I grew up in a Greek bubble on Long Island, nurtured by immigrant parents who raised their kids as though they had never left the homeland. Through a tumultuous adolescence and into young adulthood, writing was one of the few outlets I had to express my emotions. It was a valuable part of my life. As I got older, though, and eventually found that my true passion was cooking, the written word faded into the background. It wasn't just that running restaurants and being a chef didn't provide much time to read and write; it was also that my creative medium had become food. Over the years, I have realized that the dishes I've created, especially those for my restaurants, are as much a representation of my thoughts, feelings and experiences as the words I used to write. That is, cooking has allowed me to express myself artistically; food is my art. It defines me as a chef, but also—and more importantly—as a man.
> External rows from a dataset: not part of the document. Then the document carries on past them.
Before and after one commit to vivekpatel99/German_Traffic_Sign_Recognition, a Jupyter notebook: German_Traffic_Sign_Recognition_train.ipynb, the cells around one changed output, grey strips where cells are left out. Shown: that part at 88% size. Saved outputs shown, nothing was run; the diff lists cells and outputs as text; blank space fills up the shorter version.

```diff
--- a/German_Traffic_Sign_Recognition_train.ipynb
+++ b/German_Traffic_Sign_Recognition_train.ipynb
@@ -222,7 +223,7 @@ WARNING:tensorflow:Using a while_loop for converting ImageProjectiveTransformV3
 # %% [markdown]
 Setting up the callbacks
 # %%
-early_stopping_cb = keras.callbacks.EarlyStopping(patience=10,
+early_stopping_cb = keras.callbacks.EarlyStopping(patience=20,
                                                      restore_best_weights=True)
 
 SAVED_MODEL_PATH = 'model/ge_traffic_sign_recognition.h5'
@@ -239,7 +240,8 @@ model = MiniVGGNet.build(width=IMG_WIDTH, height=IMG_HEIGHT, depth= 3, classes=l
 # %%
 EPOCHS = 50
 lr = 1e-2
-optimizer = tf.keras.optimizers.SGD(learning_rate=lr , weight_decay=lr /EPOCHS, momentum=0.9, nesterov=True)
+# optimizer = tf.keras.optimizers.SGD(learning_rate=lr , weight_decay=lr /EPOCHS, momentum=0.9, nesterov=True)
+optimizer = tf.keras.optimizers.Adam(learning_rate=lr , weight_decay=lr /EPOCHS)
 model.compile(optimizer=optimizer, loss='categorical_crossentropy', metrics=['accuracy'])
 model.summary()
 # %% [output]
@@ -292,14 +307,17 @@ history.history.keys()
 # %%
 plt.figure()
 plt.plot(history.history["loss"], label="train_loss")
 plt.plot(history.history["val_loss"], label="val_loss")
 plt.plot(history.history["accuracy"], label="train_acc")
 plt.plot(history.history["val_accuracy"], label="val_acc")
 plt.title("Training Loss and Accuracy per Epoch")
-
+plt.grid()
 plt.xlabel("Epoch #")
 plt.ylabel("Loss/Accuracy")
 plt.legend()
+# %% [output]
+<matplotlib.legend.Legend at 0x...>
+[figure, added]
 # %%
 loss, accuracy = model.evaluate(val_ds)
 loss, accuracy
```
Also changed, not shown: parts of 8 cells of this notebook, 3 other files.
When my father died, I struggled with the loss, naturally, but also with the sacrifice I've made for my art. As any chef will tell you, countless hours are spent realizing our dreams—and this is time that we are away from our families. Perhaps for that reason, cooking wasn't what I turned to when coping with loss; instead, I sought refuge in the written word. This time, though, I was writing with a purpose: to capture my memories of my father, to try to understand what I learned from him and everything he gave me. I quickly realized that food was the foundation of many of my fondest memories with him. Often they weren't about cooking, but rather the lessons he conveyed through food. Now a father myself, I realized that those lessons had truly shaped my life in a way that I hadn't seen until that point.
This is the reason I chose to write my first book—to honor these lessons and my father. The stories that I share in How to Roast a Lamb are all essentially what I've come to refer to as “defining moments,” instances that changed my perception of life. These stories are my father's legacy. They impart lessons that had been passed from his father to him before he shared them with me, and now they are the building blocks for how I'm educating my son, Gabriel.
In writing this book, I discovered that what my father taught me ignited my passion for cooking—or at least the joy that I receive from the gift of food. The greatest pleasure that I derive as a chef comes from sharing the dishes I've created. My father used to say that a man's life is judged not by how much he has individually achieved but by the number of people he has touched. My gift to him is this book; I hope that readers enjoy the stories, cook the recipes, gather their families and friends for delicious meals and thus continue my father's legacy.
|Michael Psilakis, who has earned a Michelin star and a James Beard Award, is the author of How to Roast a Lamb (Little, Brown).|